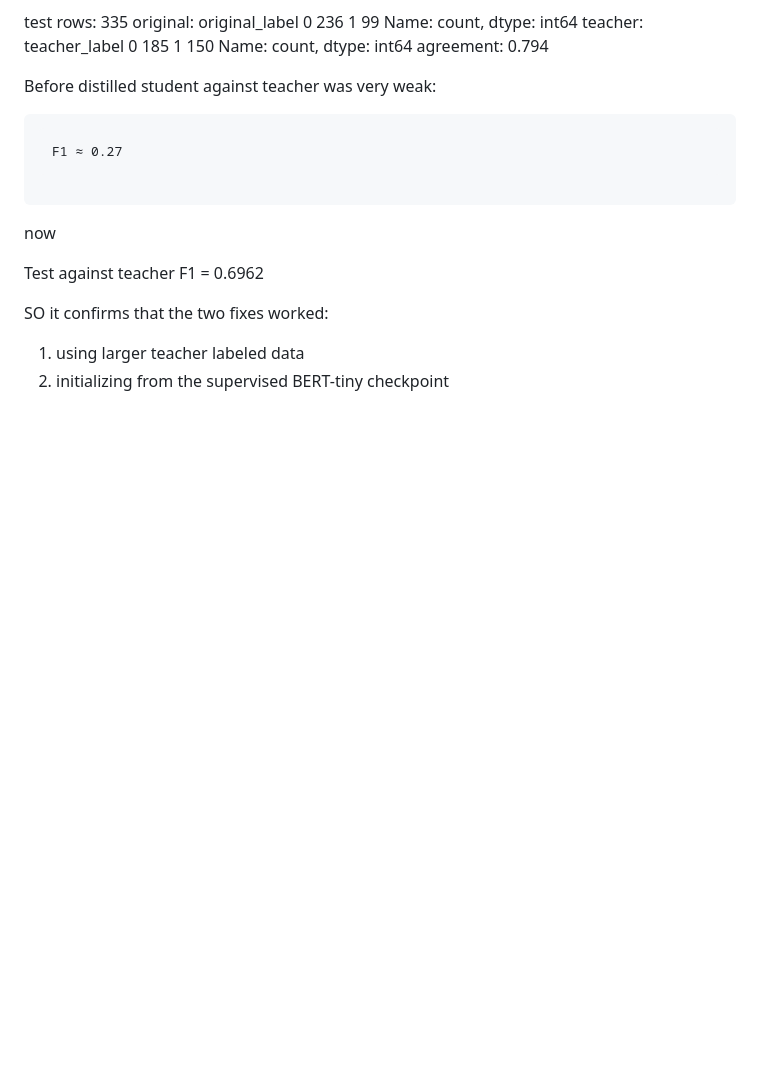
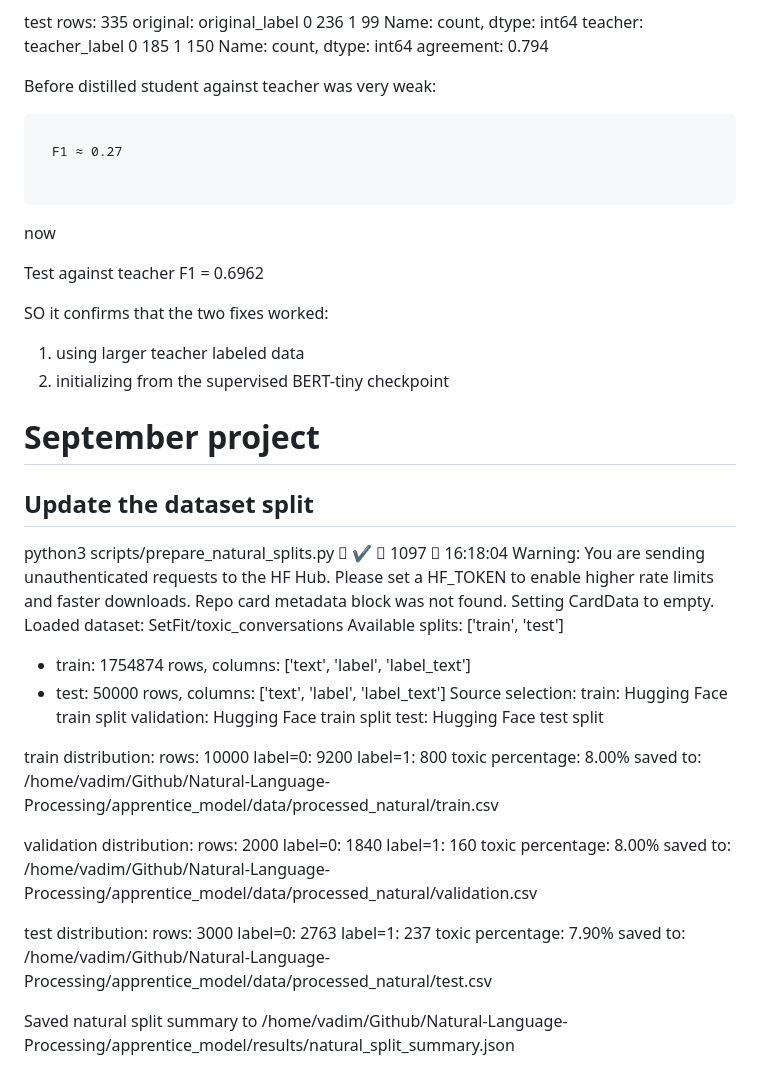
Before and after one commit to SokolovVadim/Natural-Language-Processing, a Markdown page: apprentice_model/progress_log.md, the part around the change. GitHub-like rendering; blank space fills up the shorter version.

Commit message:
Progress recorded

```diff
--- a/apprentice_model/progress_log.md
+++ b/apprentice_model/progress_log.md
@@ -586,3 +586,47 @@ SO it confirms that the two fixes worked:
 
 1. using larger teacher labeled data
 2. initializing from the supervised BERT-tiny checkpoint
+
+
+
+
+# September project
+
+## Update the dataset split
+
+
+python3 scripts/prepare_natural_splits.py  ✔  1097  16:18:04
+Warning: You are sending unauthenticated requests to the HF Hub. Please set a HF_TOKEN to enable higher rate limits and faster downloads.
+Repo card metadata block was not found. Setting CardData to empty.
+Loaded dataset: SetFit/toxic_conversations
+Available splits: ['train', 'test']
+
+- train: 1754874 rows, columns: ['text', 'label', 'label_text']
+- test: 50000 rows, columns: ['text', 'label', 'label_text']
+  Source selection:
+  train: Hugging Face train split
+  validation: Hugging Face train split
+  test: Hugging Face test split
+
+train distribution:
+  rows: 10000
+  label=0: 9200
+  label=1: 800
+  toxic percentage: 8.00%
+  saved to: /home/vadim/Github/Natural-Language-Processing/apprentice_model/data/processed_natural/train.csv
+
+validation distribution:
+  rows: 2000
+  label=0: 1840
+  label=1: 160
+  toxic percentage: 8.00%
+  saved to: /home/vadim/Github/Natural-Language-Processing/apprentice_model/data/processed_natural/validation.csv
+
+test distribution:
+  rows: 3000
+  label=0: 2763
+  label=1: 237
+  toxic percentage: 7.90%
+  saved to: /home/vadim/Github/Natural-Language-Processing/apprentice_model/data/processed_natural/test.csv
+
+Saved natural split summary to /home/vadim/Github/Natural-Language-Processing/apprentice_model/results/natural_split_summary.json
```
● ● ● ● ● ● ●
**Work order:**
State the number of lines in the records that contain the string "train". Nothing else is needed.

**Result of the exercise:**
6